### Dataset content
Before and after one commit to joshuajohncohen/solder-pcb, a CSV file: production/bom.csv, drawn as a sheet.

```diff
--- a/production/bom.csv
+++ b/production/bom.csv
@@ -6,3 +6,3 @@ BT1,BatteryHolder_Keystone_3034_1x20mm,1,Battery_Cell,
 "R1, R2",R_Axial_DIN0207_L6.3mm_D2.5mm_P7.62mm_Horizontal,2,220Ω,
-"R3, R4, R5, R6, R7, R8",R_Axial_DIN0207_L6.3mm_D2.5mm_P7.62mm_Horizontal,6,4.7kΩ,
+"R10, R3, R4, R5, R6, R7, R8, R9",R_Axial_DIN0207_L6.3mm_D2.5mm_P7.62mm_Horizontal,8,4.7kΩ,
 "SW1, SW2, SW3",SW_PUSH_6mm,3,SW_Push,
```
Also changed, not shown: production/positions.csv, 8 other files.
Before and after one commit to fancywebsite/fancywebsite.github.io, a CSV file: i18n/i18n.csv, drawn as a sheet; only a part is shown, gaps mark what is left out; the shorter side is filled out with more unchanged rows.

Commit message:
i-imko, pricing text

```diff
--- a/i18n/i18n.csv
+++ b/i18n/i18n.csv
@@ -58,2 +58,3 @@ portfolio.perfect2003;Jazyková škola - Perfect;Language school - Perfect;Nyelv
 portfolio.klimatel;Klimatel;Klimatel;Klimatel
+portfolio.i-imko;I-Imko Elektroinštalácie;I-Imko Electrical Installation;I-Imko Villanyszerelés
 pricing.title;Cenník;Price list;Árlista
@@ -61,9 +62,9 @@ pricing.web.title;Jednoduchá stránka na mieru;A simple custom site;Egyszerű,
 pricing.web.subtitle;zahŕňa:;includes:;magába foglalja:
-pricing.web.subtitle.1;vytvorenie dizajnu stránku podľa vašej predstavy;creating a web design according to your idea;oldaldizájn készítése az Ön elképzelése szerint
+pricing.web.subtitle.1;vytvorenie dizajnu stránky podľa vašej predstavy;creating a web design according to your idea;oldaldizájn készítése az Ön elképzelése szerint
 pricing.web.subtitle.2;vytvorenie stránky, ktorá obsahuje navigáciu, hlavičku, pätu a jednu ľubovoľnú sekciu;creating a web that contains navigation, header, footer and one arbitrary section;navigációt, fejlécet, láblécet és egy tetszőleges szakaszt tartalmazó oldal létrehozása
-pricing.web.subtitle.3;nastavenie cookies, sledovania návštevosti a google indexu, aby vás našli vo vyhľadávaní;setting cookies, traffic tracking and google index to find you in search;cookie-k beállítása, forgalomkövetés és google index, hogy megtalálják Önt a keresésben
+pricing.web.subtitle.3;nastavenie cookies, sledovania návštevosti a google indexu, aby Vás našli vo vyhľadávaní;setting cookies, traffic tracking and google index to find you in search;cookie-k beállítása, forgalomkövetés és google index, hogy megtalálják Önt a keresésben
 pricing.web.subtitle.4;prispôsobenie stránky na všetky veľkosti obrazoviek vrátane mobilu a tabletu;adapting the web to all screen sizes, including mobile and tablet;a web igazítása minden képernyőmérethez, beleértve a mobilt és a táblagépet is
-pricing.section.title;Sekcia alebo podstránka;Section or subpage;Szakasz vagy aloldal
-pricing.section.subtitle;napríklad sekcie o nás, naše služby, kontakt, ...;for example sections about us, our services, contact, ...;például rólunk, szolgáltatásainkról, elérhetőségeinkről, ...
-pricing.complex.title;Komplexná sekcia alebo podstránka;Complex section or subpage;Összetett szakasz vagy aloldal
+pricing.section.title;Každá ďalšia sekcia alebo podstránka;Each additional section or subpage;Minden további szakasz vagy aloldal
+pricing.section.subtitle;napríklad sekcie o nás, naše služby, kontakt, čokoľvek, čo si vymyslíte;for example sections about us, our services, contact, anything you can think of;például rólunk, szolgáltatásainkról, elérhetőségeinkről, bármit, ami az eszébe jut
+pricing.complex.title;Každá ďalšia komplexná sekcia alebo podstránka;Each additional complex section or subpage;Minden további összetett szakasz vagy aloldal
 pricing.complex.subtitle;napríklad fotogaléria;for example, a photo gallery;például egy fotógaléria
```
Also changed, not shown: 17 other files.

### What you have to do
Send back all of the material exactly as given.

### Exercise result
Before and after one commit to joshuajohncohen/solder-pcb, a CSV file: production/bom.csv, drawn as a sheet.

```diff
--- a/production/bom.csv
+++ b/production/bom.csv
@@ -6,3 +6,3 @@ BT1,BatteryHolder_Keystone_3034_1x20mm,1,Battery_Cell,
 "R1, R2",R_Axial_DIN0207_L6.3mm_D2.5mm_P7.62mm_Horizontal,2,220Ω,
-"R3, R4, R5, R6, R7, R8",R_Axial_DIN0207_L6.3mm_D2.5mm_P7.62mm_Horizontal,6,4.7kΩ,
+"R10, R3, R4, R5, R6, R7, R8, R9",R_Axial_DIN0207_L6.3mm_D2.5mm_P7.62mm_Horizontal,8,4.7kΩ,
 "SW1, SW2, SW3",SW_PUSH_6mm,3,SW_Push,
```
Also changed, not shown: production/positions.csv, 8 other files.
Before and after one commit to fancywebsite/fancywebsite.github.io, a CSV file: i18n/i18n.csv, drawn as a sheet; only a part is shown, gaps mark what is left out; the shorter side is filled out with more unchanged rows.

Commit message:
i-imko, pricing text

```diff
--- a/i18n/i18n.csv
+++ b/i18n/i18n.csv
@@ -58,2 +58,3 @@ portfolio.perfect2003;Jazyková škola - Perfect;Language school - Perfect;Nyelv
 portfolio.klimatel;Klimatel;Klimatel;Klimatel
+portfolio.i-imko;I-Imko Elektroinštalácie;I-Imko Electrical Installation;I-Imko Villanyszerelés
 pricing.title;Cenník;Price list;Árlista
@@ -61,9 +62,9 @@ pricing.web.title;Jednoduchá stránka na mieru;A simple custom site;Egyszerű,
 pricing.web.subtitle;zahŕňa:;includes:;magába foglalja:
-pricing.web.subtitle.1;vytvorenie dizajnu stránku podľa vašej predstavy;creating a web design according to your idea;oldaldizájn készítése az Ön elképzelése szerint
+pricing.web.subtitle.1;vytvorenie dizajnu stránky podľa vašej predstavy;creating a web design according to your idea;oldaldizájn készítése az Ön elképzelése szerint
 pricing.web.subtitle.2;vytvorenie stránky, ktorá obsahuje navigáciu, hlavičku, pätu a jednu ľubovoľnú sekciu;creating a web that contains navigation, header, footer and one arbitrary section;navigációt, fejlécet, láblécet és egy tetszőleges szakaszt tartalmazó oldal létrehozása
-pricing.web.subtitle.3;nastavenie cookies, sledovania návštevosti a google indexu, aby vás našli vo vyhľadávaní;setting cookies, traffic tracking and google index to find you in search;cookie-k beállítása, forgalomkövetés és google index, hogy megtalálják Önt a keresésben
+pricing.web.subtitle.3;nastavenie cookies, sledovania návštevosti a google indexu, aby Vás našli vo vyhľadávaní;setting cookies, traffic tracking and google index to find you in search;cookie-k beállítása, forgalomkövetés és google index, hogy megtalálják Önt a keresésben
 pricing.web.subtitle.4;prispôsobenie stránky na všetky veľkosti obrazoviek vrátane mobilu a tabletu;adapting the web to all screen sizes, including mobile and tablet;a web igazítása minden képernyőmérethez, beleértve a mobilt és a táblagépet is
-pricing.section.title;Sekcia alebo podstránka;Section or subpage;Szakasz vagy aloldal
-pricing.section.subtitle;napríklad sekcie o nás, naše služby, kontakt, ...;for example sections about us, our services, contact, ...;például rólunk, szolgáltatásainkról, elérhetőségeinkről, ...
-pricing.complex.title;Komplexná sekcia alebo podstránka;Complex section or subpage;Összetett szakasz vagy aloldal
+pricing.section.title;Každá ďalšia sekcia alebo podstránka;Each additional section or subpage;Minden további szakasz vagy aloldal
+pricing.section.subtitle;napríklad sekcie o nás, naše služby, kontakt, čokoľvek, čo si vymyslíte;for example sections about us, our services, contact, anything you can think of;például rólunk, szolgáltatásainkról, elérhetőségeinkről, bármit, ami az eszébe jut
+pricing.complex.title;Každá ďalšia komplexná sekcia alebo podstránka;Each additional complex section or subpage;Minden további összetett szakasz vagy aloldal
 pricing.complex.subtitle;napríklad fotogaléria;for example, a photo gallery;például egy fotógaléria
```
Also changed, not shown: 17 other files.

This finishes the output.